§ WHAT IS NEEDED:
If a line of the listing contains the string "simpliciale", return that line.
--- DATA FOR ANALYSIS Enclosed Below ---
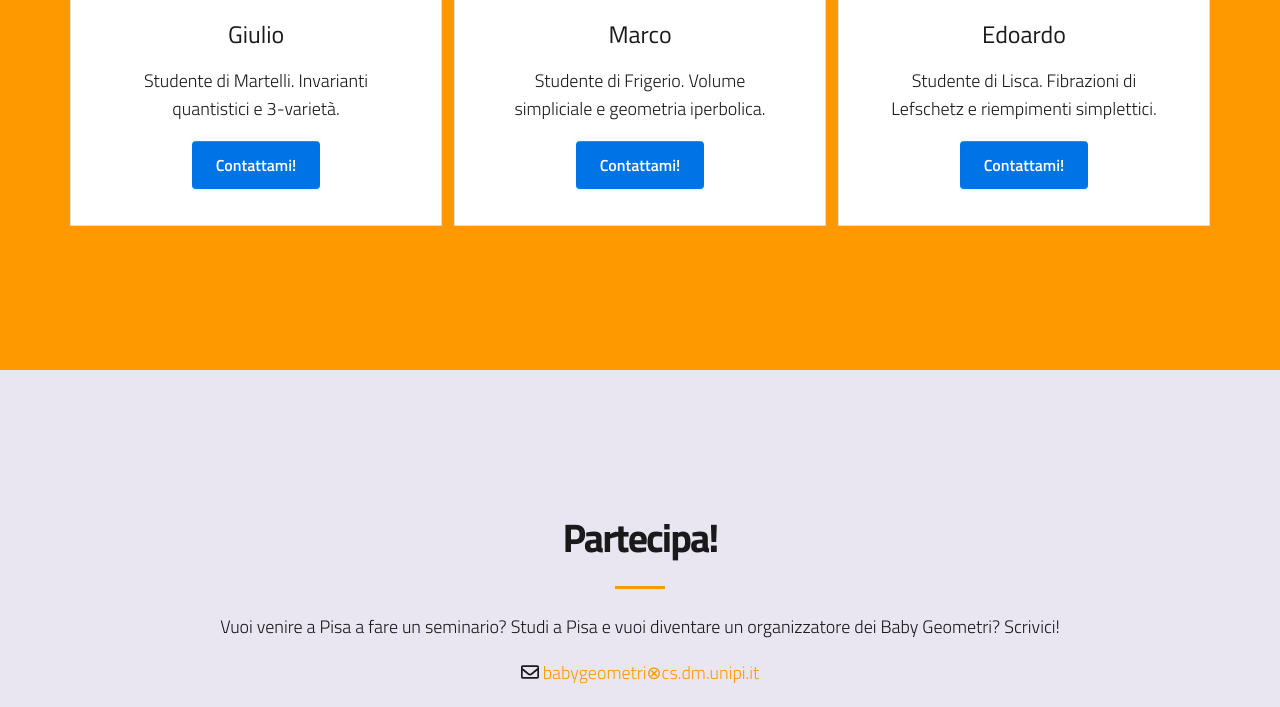
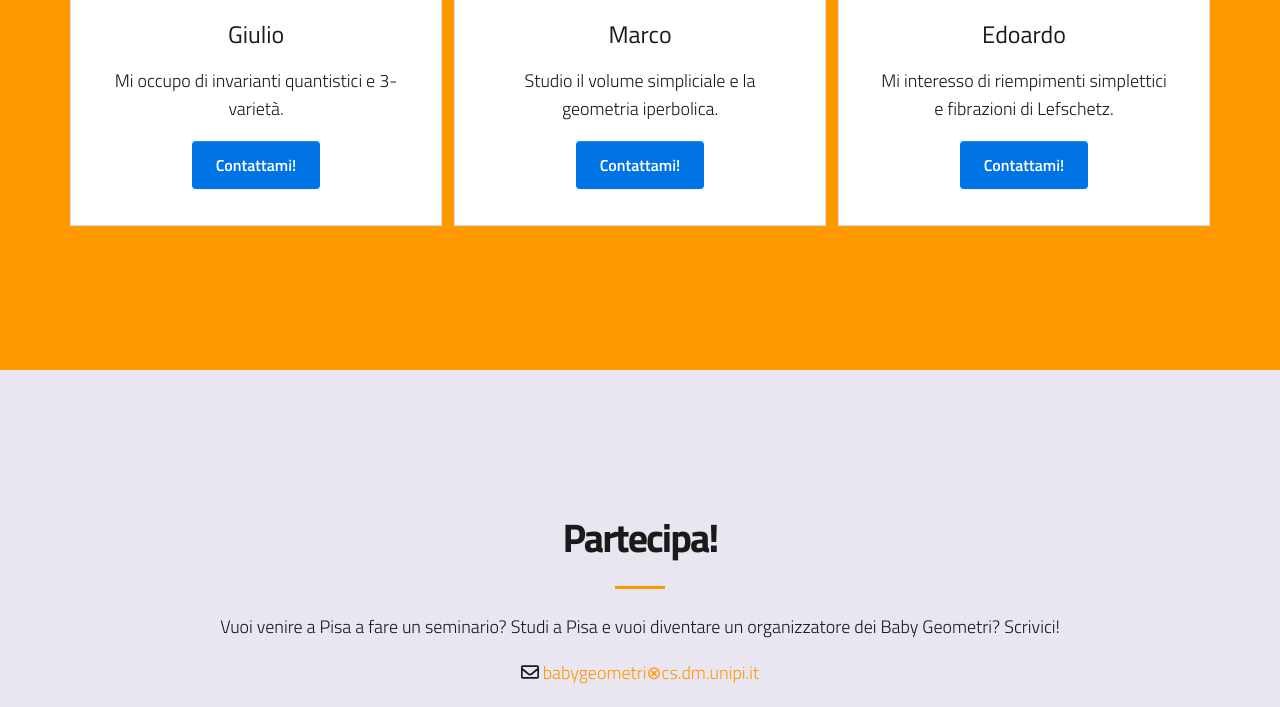
Before and after one commit to baby-geometri/baby-geometri.github.io, a Jekyll site: the page built from index.md, in a window 1280 px wide and 900 px high, scrolled down 3634 px, cut to the strip 193-900 px from the top of the window. Built offline with Jekyll 4.4.1, drawn with Linux system fonts in a browser that asks for light colours; nearby versions of some CDN libraries; formulas are drawn with MathJax 3.

Commit message:
modifica descrizioni (esperimento push)

```diff
--- a/_layouts/default.html
+++ b/_layouts/default.html
@@ -181,7 +181,7 @@
           <div class="card-body">
           <img src="img/giulio.jpeg" height="275" width="275" class="mb-4 rounded-circle mx-auto d-block" style="width:100%;" />
             <h5 class="card-title">Giulio</h5>
-            <p class="card-text">Studente di Martelli. Invarianti quantistici e 3-varietà.</p>
+            <p class="card-text">Mi occupo di invarianti quantistici e 3-varietà.</p>
 
             <a href="https://www.sns.it/ugov/persone/giulio-belletti" class="btn btn-primary">Contattami!</a>
           </div>
@@ -190,7 +190,7 @@
           <div class="card-body">
           <img src="img/marco.jpeg" height="275" width="275" class="mb-4 rounded-circle mx-auto d-block" style="width:100%;" />
             <h5 class="card-title">Marco</h5>
-            <p class="card-text">Studente di Frigerio. Volume simpliciale e geometria iperbolica.</p>
+            <p class="card-text">Studio il volume simpliciale e la geometria iperbolica.</p>
             <a href="http://people.dm.unipi.it/moraschini/" class="btn btn-primary">Contattami!</a>
           </div>
         </div>
@@ -198,7 +198,7 @@
           <div class="card-body">
           <img src="img/edoardo.jpg" height="275" width="275" class="mb-4 rounded-circle mx-auto d-block" style="width:100%;" />
             <h5 class="card-title">Edoardo</h5>
-            <p class="card-text">Studente di Lisca. Fibrazioni di Lefschetz e riempimenti simplettici.</p>
+            <p class="card-text">Mi interesso di riempimenti simplettici e fibrazioni di Lefschetz.</p>
             <a href="https://www.sns.it/ugov/persone/edoardo-fossati" class="btn btn-primary">Contattami!</a>
           </div>
         </div>
```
--- End of Enclosed DATA FOR ANALYSIS ---
§ TASK OUTPUT:
-            <p class="card-text">Studente di Frigerio. Volume simpliciale e geometria iperbolica.</p>
+            <p class="card-text">Studio il volume simpliciale e la geometria iperbolica.</p>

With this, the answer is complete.